**ABOUT THIS TASK**
Repeat the records word for word, excluding any picture.

-.-.-

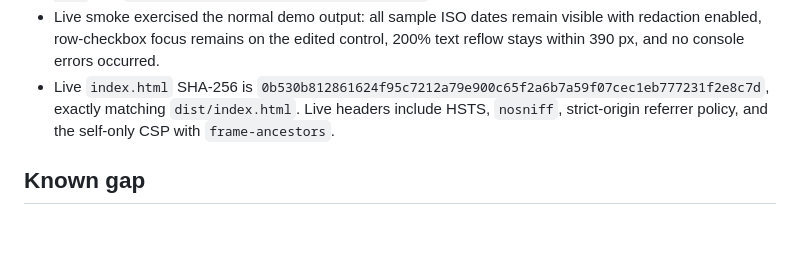
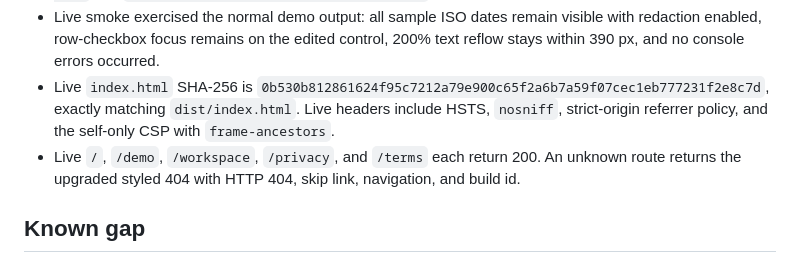
Before and after one commit to B-Divyesh/sf-worklog-appendix, a Markdown page: .factory/handoff.md, the part around the change. Drawn GitHub-style; blank space fills up the shorter version.

Commit message:
docs: add live route verification

```diff
--- a/.factory/handoff.md
+++ b/.factory/handoff.md
@@ -28,6 +28,7 @@ Repair of failed candidate `2df1588c2f4bbaf8ede3ad55ad29961d58596519` is deploye
 - `/opt/fleet/lib/verify-url.sh` passed on live `/` and `/demo`: route-specific titles, `lang=en`, one h1, main, image alt text, and zero console/page errors. Evidence is in `/tmp/worklog-appendix-repair/live-root` and `/tmp/worklog-appendix-repair/live-demo` for this worker run.
 - Live smoke exercised the normal demo output: all sample ISO dates remain visible with redaction enabled, row-checkbox focus remains on the edited control, 200% text reflow stays within 390 px, and no console errors occurred.
 - Live `index.html` SHA-256 is `0b530b812861624f95c7212a79e900c65f2a6b7a59f07cec1eb777231f2e8c7d`, exactly matching `dist/index.html`. Live headers include HSTS, `nosniff`, strict-origin referrer policy, and the self-only CSP with `frame-ancestors`.
+- Live `/`, `/demo`, `/workspace`, `/privacy`, and `/terms` each return 200. An unknown route returns the upgraded styled 404 with HTTP 404, skip link, navigation, and build id.
 
 ## Known gap
 
```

-.-.-

**FINISHED EXERCISE**
Before and after one commit to B-Divyesh/sf-worklog-appendix, a Markdown page: .factory/handoff.md, the part around the change. Drawn GitHub-style; blank space fills up the shorter version.

Commit message:
docs: add live route verification

```diff
--- a/.factory/handoff.md
+++ b/.factory/handoff.md
@@ -28,6 +28,7 @@ Repair of failed candidate `2df1588c2f4bbaf8ede3ad55ad29961d58596519` is deploye
 - `/opt/fleet/lib/verify-url.sh` passed on live `/` and `/demo`: route-specific titles, `lang=en`, one h1, main, image alt text, and zero console/page errors. Evidence is in `/tmp/worklog-appendix-repair/live-root` and `/tmp/worklog-appendix-repair/live-demo` for this worker run.
 - Live smoke exercised the normal demo output: all sample ISO dates remain visible with redaction enabled, row-checkbox focus remains on the edited control, 200% text reflow stays within 390 px, and no console errors occurred.
 - Live `index.html` SHA-256 is `0b530b812861624f95c7212a79e900c65f2a6b7a59f07cec1eb777231f2e8c7d`, exactly matching `dist/index.html`. Live headers include HSTS, `nosniff`, strict-origin referrer policy, and the self-only CSP with `frame-ancestors`.
+- Live `/`, `/demo`, `/workspace`, `/privacy`, and `/terms` each return 200. An unknown route returns the upgraded styled 404 with HTTP 404, skip link, navigation, and build id.
 
 ## Known gap
 
```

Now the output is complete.